Up until now I've used vitamin syrup, but I've thought it a shame the kids don't get to try the more fun option of vitamin sweets because I try to limit synthetic colourings and sweeteners (mainly due to the effect they have on Ollie). I also avoid gelatin. I'm a vegetarian but am pretty relaxed if the kids want to try some decent quality outdoor reared meat. However I draw the line at gelatin products where I can have no idea of the welfare standards of the pigs or cows boiled up to make it, which rules out standard vitamin sweets

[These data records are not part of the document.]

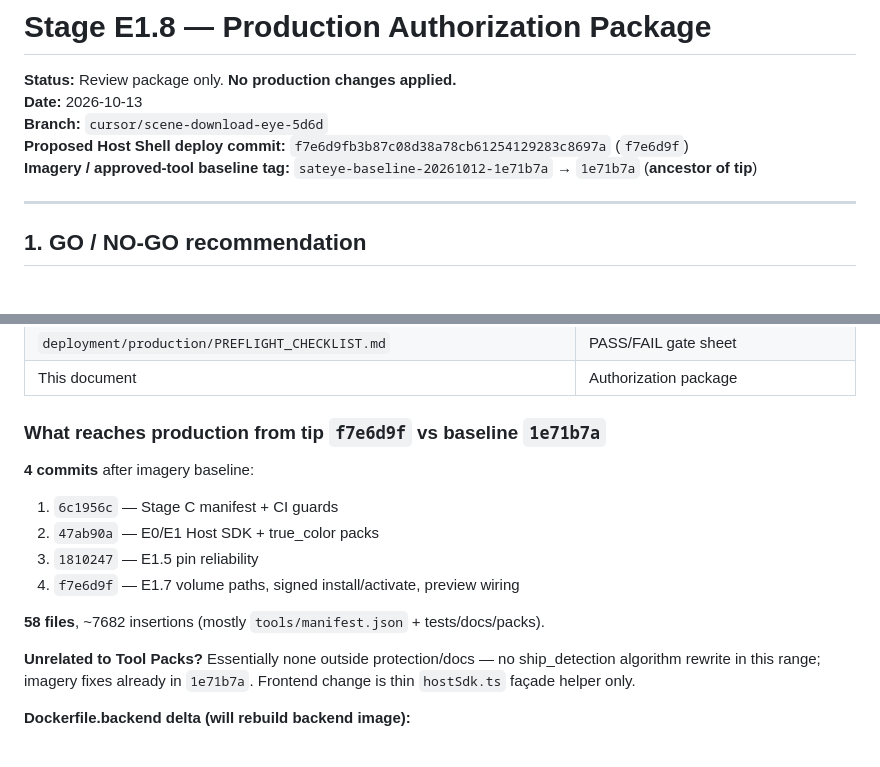
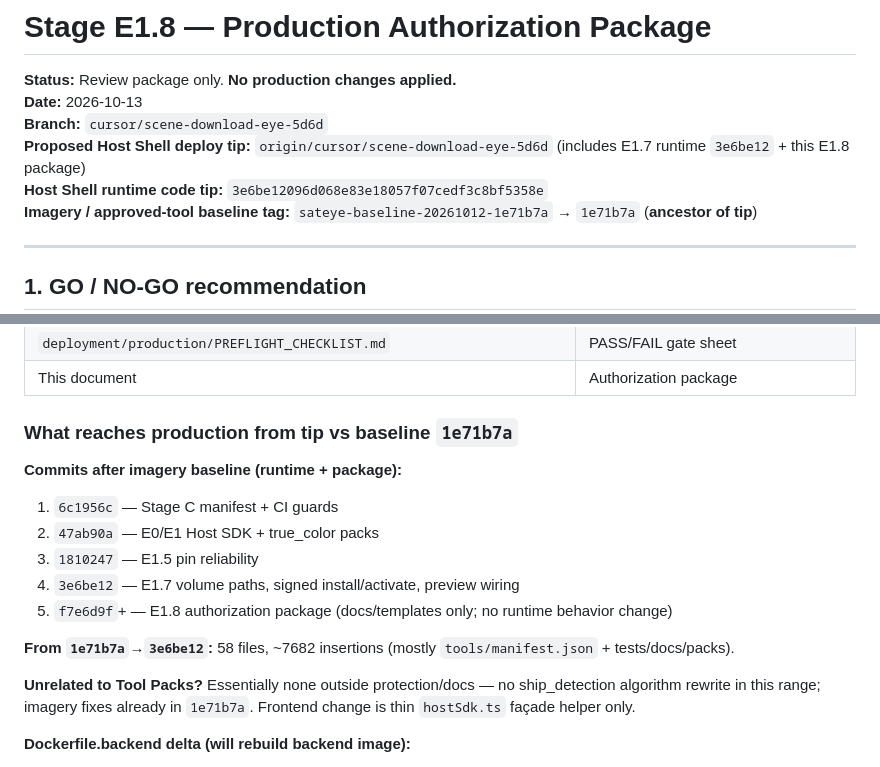
Before and after one commit to techadv50-boop/EarthVision_Enterprise, a Markdown page: deployment/production/HOST_SHELL_AUTHORIZATION.md, 2 parts joined by grey strips. Rendered like a GitHub page; blank space fills up the shorter version.

Commit message:
E1.8: clarify deploy tip vs E1.7 runtime SHA in authorization docs
Co-authored-by: techadv50-boop <techadv50-boop@users.noreply.github.com>

```diff
--- a/deployment/production/HOST_SHELL_AUTHORIZATION.md
+++ b/deployment/production/HOST_SHELL_AUTHORIZATION.md
@@ -3,7 +3,8 @@
 **Status:** Review package only. **No production changes applied.**
 **Date:** 2026-10-13
 **Branch:** `cursor/scene-download-eye-5d6d`
-**Proposed Host Shell deploy commit:** `f7e6d9fb3b87c08d38a78cb61254129283c8697a` (`f7e6d9f`)
+**Proposed Host Shell deploy tip:** `origin/cursor/scene-download-eye-5d6d` (includes E1.7 runtime `3e6be12` + this E1.8 package)
+**Host Shell runtime code tip:** `3e6be12096d068e83e18057f07cedf3c8bf5358e`
 **Imagery / approved-tool baseline tag:** `sateye-baseline-20261012-1e71b7a` → `1e71b7a` (**ancestor of tip**)
 
 ---
@@ -37,16 +38,17 @@ Host Shell code is ready in git and validated in isolated preview, but the follo
 | `deployment/production/PREFLIGHT_CHECKLIST.md` | PASS/FAIL gate sheet |
 | This document | Authorization package |
 
-### What reaches production from tip `f7e6d9f` vs baseline `1e71b7a`
+### What reaches production from tip vs baseline `1e71b7a`
 
-**4 commits** after imagery baseline:
+**Commits after imagery baseline (runtime + package):**
 
 1. `6c1956c` — Stage C manifest + CI guards
 2. `47ab90a` — E0/E1 Host SDK + true_color packs
 3. `1810247` — E1.5 pin reliability
-4. `f7e6d9f` — E1.7 volume paths, signed install/activate, preview wiring
+4. `3e6be12` — E1.7 volume paths, signed install/activate, preview wiring
+5. `f7e6d9f`+ — E1.8 authorization package (docs/templates only; no runtime behavior change)
 
-**58 files**, ~7682 insertions (mostly `tools/manifest.json` + tests/docs/packs).
+**From `1e71b7a`→`3e6be12`:** 58 files, ~7682 insertions (mostly `tools/manifest.json` + tests/docs/packs).
 
 **Unrelated to Tool Packs?** Essentially none outside protection/docs — no ship_detection algorithm rewrite in this range; imagery fixes already in `1e71b7a`. Frontend change is thin `hostSdk.ts` façade helper only.
 
```
Also changed, not shown: deployment/production/PREFLIGHT_CHECKLIST.md (+2 -2 lines).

For this reason I was really pleased when I spotted that Holland and Barrett was stocking a new range of kids vitamins. Jelly Bears are from a British company called Mill House and are made with Pectin, which comes from plant sources, instead of Gelatin from animal sources. I can see this being popular with my vegetarian friends, but also with my friends who avoid pork gelatin due to religious observances. Mill House Jelly Bears are made with 100% natural ingredients, so no funny stuff that's going to send Ollie off the rails, and are gluten free, which is handy for me when I sneak one or two.
The vitamin sweets are designed for children over 3 and contain essential nutrients to support healthy growth and development. They come in three varieties, Summer Berry flavour multivitamins, Orange flavour Zinc and Mulitivitamins, and Orange flavour Omega 3 plus Vitamins A, C, D, E and B vits. We've been trialing them for a couple of weeks and so far our favourites are the Orange flavour Omega 3 sweets because it's a great way of getting Omega 3 without using rancid smelling fish oil - Jelly Bears use flax seed oil instead of fish.
The Jelly Bears come in lovely reusable packaging - a cute bear pot which is going to be popular for storing treasures such as sea shells when it's empty. There are 50 bears in a pot though, so with a recommended provision of one to two bears a day the kids aren't going to be playing with that empty pot for some time yet. As with any vitamin sweets, we'll keep these in an inaccessible place to prevent the little ones helping themselves.
No vitamins supplements should ever replace a healthy and varied diet, and getting kids to grow their own is my favourite way to encourage them to eat their veg. For my parent friends and readers who manage to eat super healthily all the time and live off their allotments and gardens you may not feel the need to supplement at all. But for us, with out mainly supermarket vegetable diet, we really appreciate having this new fun option to top the kids up.
Note: we received a pack of each of the varieties of Jelly Bears to trial, plus face packs from a sister company, but the photos and opinions are all my own (and that of Ollie). The only tricky bit has been sneaking one to Ollie without 2 year old Toby seeing and demanding 'ME SWEETY!!!' (and getting a chance to sit in the bath by myself to use the face packs for some much needed me time).